Spongy moths can strip a tree of its leaves and ultimately kill it.
National Park Service
Spongy moths can strip a tree of its leaves and ultimately kill it.

A lone helicopter will be flying low across the area around Big Meadows in Shenandoah National Park this week – the pilots hoping to defend oaks and other trees that suffered in previous years. Evan Childress is chief of natural and cultural resources at the park.

“In 2022 we had about 10,000 acres of trees that were defoliated," he recalls, "and in ’23 about 17,000.”

The culprits were the offspring of what used to be called gypsy moths before bug experts began using a new name – spongy moths.

“They have a raised clump of eggs that overwinters on the trees that’s slightly spongy," Childress explains.

After a time in those beige blobs, hungry black caterpillars emerge.

“They eat little holes in the leaves, and they can actually strip the leaves entirely off a tree.”

Spongy moths were brought to this country in the 1860’s by an entrepreneur who thought they could be used to produce the raw material for silk. Instead, they escaped their Massachusetts home and have been spreading across the country ever since.

But Childress says a pesticide called BT can be deployed to limit the damage.

“It’s among the most common pesticides used in the United States, and it’s used in certified organic agriculture. It is specific to moths and butterflies that are actively feeding at the time of treatment. It only lasts for a few days. When it’s out in nature it degrades quickly.”

And timing is everything. The pesticide must be sprayed when the caterpillars are young. The older they get, the more finicky they are.

“As caterpillars get larger they start to be a little bit more discerning about what they eat and can avoid the areas of treatment,” Childress says.

Fortunately, he adds, there are not many other species of caterpillar feeding at this time, so Childress says there should be limited collateral damage as a result of this aerial attack.

“There is one population of moth in the area that we had some concerns about, and so we are not treating that area. We are trying to avoid anything that’s sensitive.”

This is the first time since 2008 that the park has felt it necessary to spray. A naturally occurring fungus had kept the spongy moth population in check until dry weather sidelined that fungus.

“We were not getting significant defoliation in 2020 or 2021, and then in 2022 we saw these larger areas.

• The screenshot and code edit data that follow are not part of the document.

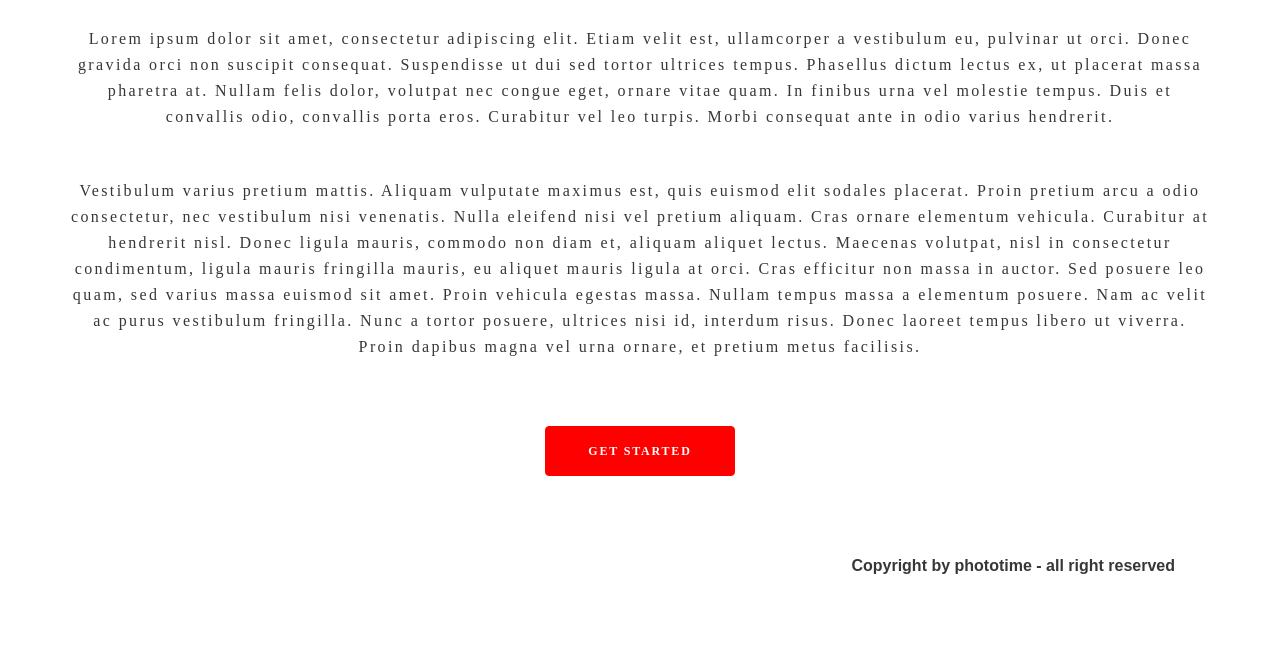
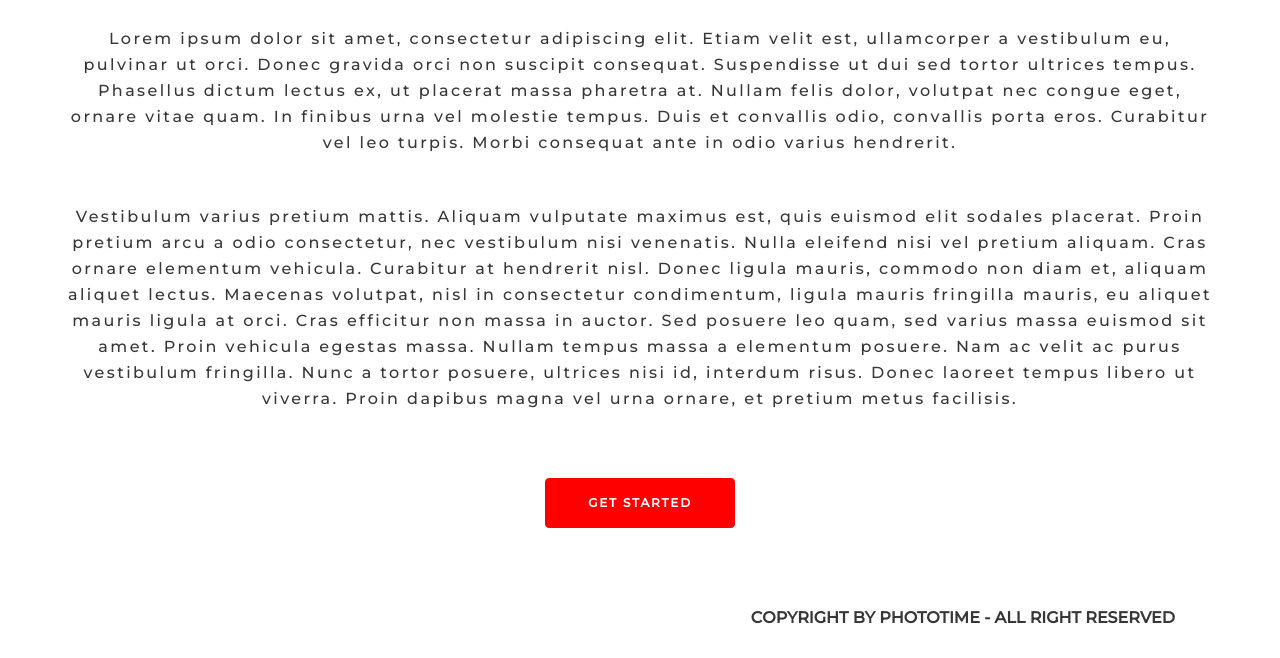
Before and after one commit to void-ray/Simple, a plain HTML site: page index.html in a window 1280 px wide. Shown: the part 155-813 px from the top of the page. Drawn offline with Linux system fonts and the light colour scheme.

Commit message:
Add files via upload

```diff
--- a/css/main.css
+++ b/css/main.css
@@ -2,6 +2,14 @@
 *::after,
 *::before {
   box-sizing: border-box;
+}
+@font-face {
+  font-family: "Montserrat";
+  font-style: normal;
+  font-weight: 400;
+  src: url("../fonts/Montserrat/Montserrat-Medium.ttf");
+  src: local(""),
+  url("../fonts/Montserrat/Montserrat-Medium.ttf") format("truetype"),
 }
 body {
   margin: 0;
@@ -13,10 +21,7 @@ body {
 }
 .site-header {
   width: 50%;
-  margin-top: 25.5px;
-  margin-bottom: 25.5px;
-  margin-left: 25.8%;
-  margin-right: 25.8%;
+  margin: 25.5px 25.8%;
 }
 .site-nav {
   display: block;
@@ -53,12 +58,13 @@ img {
   height: auto;
 }
 .site-main {
+  width: 100%;
+  height: auto;
   text-align: center;
   background: rgba(0, 0, 0, 0.0001);
 }
 .site-main-header {
 font-family: 'Montserrat';
-font-style: normal;
 font-weight: 700;
 font-size: 22px;
 line-height: 27px;
@@ -74,11 +80,10 @@ line-height: 26px;
   text-align: center;
   letter-spacing: 2.4px;
   color: #373737;
-margin: 48px 67.5px 0px 67.5px;
+  margin: 48px 67.5px 0px;
 }
 .button {
-cursor: pointer;
-margin: 66px 0px 0px 0px;
+margin-top: 66px;
 border: 1px solid #FF0000;
 background: #FF0000;
 border-radius: 4px;
@@ -92,20 +97,22 @@ align-items: center;
 letter-spacing: 1.8px;
 text-transform: uppercase;
 color: #FFFFFF;
+cursor: pointer;
 }
 
 .button:hover {
   background-color: white;
   color: #FF0000;
   border: 1px solid #FF0000;
-  cursor: auto;
+  cursor: pointer;
 }
 
 .site-footer {
-  font-family: 'Montserrat', sans-serif;
+  font-family: 'Montserrat';
   font-weight: 700;
   font-size: 16;
   line-height: 19.5px;
+  text-transform: uppercase;
   color: #373737;
   margin: 80px 105px 30px 0px;
   text-align: right;
--- a/index.html
+++ b/index.html
@@ -22,16 +22,13 @@
   </div>
   </header>
   <main class="site-main">
-    <div class="container">
     <img src="./img/image_main.jpg" alt="pic">
     <h2 class="site-main-header">REpresent your life with a simple photo</h2>
-    <article ></article>
 <p class="site-main-content"> Lorem ipsum dolor sit amet, consectetur adipiscing elit. Etiam velit est, ullamcorper a vestibulum eu, pulvinar ut orci. Donec gravida orci non suscipit consequat. Suspendisse ut dui sed tortor ultrices tempus. Phasellus dictum lectus ex, ut placerat massa pharetra at. Nullam felis dolor, volutpat nec congue eget, ornare vitae quam. In finibus urna vel molestie tempus. Duis et convallis odio, convallis porta eros. Curabitur vel leo turpis. Morbi consequat ante in odio varius hendrerit.</p>
 <p class="site-main-content">Vestibulum varius pretium mattis. Aliquam vulputate maximus est, quis euismod elit sodales placerat. Proin pretium arcu a odio consectetur, nec vestibulum nisi venenatis. Nulla eleifend nisi vel pretium aliquam. Cras ornare elementum vehicula. Curabitur at hendrerit nisl. Donec ligula mauris, commodo non diam et, aliquam aliquet lectus. Maecenas volutpat, nisl in consectetur condimentum, ligula mauris fringilla mauris, eu aliquet mauris ligula at orci. Cras efficitur non massa in auctor. Sed posuere leo quam, sed varius massa euismod sit amet. Proin vehicula egestas massa. Nullam tempus massa a elementum posuere. Nam ac velit ac purus vestibulum fringilla. Nunc a tortor posuere, ultrices nisi id, interdum risus. Donec laoreet tempus libero ut viverra. Proin dapibus magna vel urna ornare, et pretium metus facilisis. </p>
 <form action="#">
   <button class="button">get started</button>
 </form>
-</div>
   </main>
   <footer class="site-footer">Copyright by phototime - all right reserved</footer>
 </body>
```
Also changed, not shown: fonts/Montserrat/Montserrat-Medium.ttf (added). Lines whose indentation alone changed are shown as unchanged.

In ’23 they grew even more, and so that triggered the decision to treat this year in 2024 to make sure those populations would be knocked back.”

He says the spray being used is not hazardous to humans or to wildlife, but this week visitors are being advised, and signs around the 3,000-acre treatment zone warn people to use trails and campgrounds in other parts of the park.

This report, provided by Virginia Public Radio, was made possible with support from the Virginia Education Association.

Sandy Hausman is Radio IQ's Charlottesville Bureau Chief